● **EXERCISE INSTRUCTIONS**
All of the data must be returned exactly as given.

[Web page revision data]
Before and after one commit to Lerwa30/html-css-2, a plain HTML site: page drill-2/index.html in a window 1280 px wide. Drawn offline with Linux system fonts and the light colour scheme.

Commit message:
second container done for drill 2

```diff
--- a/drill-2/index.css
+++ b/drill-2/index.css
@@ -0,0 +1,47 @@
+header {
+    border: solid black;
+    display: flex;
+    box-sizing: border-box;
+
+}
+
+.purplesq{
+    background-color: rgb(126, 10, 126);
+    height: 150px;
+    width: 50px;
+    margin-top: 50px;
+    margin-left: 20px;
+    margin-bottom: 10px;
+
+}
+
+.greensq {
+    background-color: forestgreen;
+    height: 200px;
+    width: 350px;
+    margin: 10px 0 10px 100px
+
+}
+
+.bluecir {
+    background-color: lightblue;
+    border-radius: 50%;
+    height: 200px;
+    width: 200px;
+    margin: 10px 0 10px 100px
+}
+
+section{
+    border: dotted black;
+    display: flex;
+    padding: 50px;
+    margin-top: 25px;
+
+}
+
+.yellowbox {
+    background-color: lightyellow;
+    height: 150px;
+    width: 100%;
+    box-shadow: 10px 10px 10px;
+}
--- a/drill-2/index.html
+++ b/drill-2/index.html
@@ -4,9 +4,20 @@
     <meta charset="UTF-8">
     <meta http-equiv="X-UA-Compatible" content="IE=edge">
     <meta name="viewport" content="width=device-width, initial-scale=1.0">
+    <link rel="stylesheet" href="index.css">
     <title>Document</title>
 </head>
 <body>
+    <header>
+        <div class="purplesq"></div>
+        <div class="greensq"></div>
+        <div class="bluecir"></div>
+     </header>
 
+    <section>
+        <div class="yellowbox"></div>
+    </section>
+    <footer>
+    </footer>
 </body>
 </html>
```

● **RESPONSE**
Before and after one commit to Lerwa30/html-css-2, a plain HTML site: page drill-2/index.html in a window 1280 px wide. Drawn offline with Linux system fonts and the light colour scheme.

Commit message:
second container done for drill 2

```diff
--- a/drill-2/index.css
+++ b/drill-2/index.css
@@ -0,0 +1,47 @@
+header {
+    border: solid black;
+    display: flex;
+    box-sizing: border-box;
+
+}
+
+.purplesq{
+    background-color: rgb(126, 10, 126);
+    height: 150px;
+    width: 50px;
+    margin-top: 50px;
+    margin-left: 20px;
+    margin-bottom: 10px;
+
+}
+
+.greensq {
+    background-color: forestgreen;
+    height: 200px;
+    width: 350px;
+    margin: 10px 0 10px 100px
+
+}
+
+.bluecir {
+    background-color: lightblue;
+    border-radius: 50%;
+    height: 200px;
+    width: 200px;
+    margin: 10px 0 10px 100px
+}
+
+section{
+    border: dotted black;
+    display: flex;
+    padding: 50px;
+    margin-top: 25px;
+
+}
+
+.yellowbox {
+    background-color: lightyellow;
+    height: 150px;
+    width: 100%;
+    box-shadow: 10px 10px 10px;
+}
--- a/drill-2/index.html
+++ b/drill-2/index.html
@@ -4,9 +4,20 @@
     <meta charset="UTF-8">
     <meta http-equiv="X-UA-Compatible" content="IE=edge">
     <meta name="viewport" content="width=device-width, initial-scale=1.0">
+    <link rel="stylesheet" href="index.css">
     <title>Document</title>
 </head>
 <body>
+    <header>
+        <div class="purplesq"></div>
+        <div class="greensq"></div>
+        <div class="bluecir"></div>
+     </header>
 
+    <section>
+        <div class="yellowbox"></div>
+    </section>
+    <footer>
+    </footer>
 </body>
 </html>
```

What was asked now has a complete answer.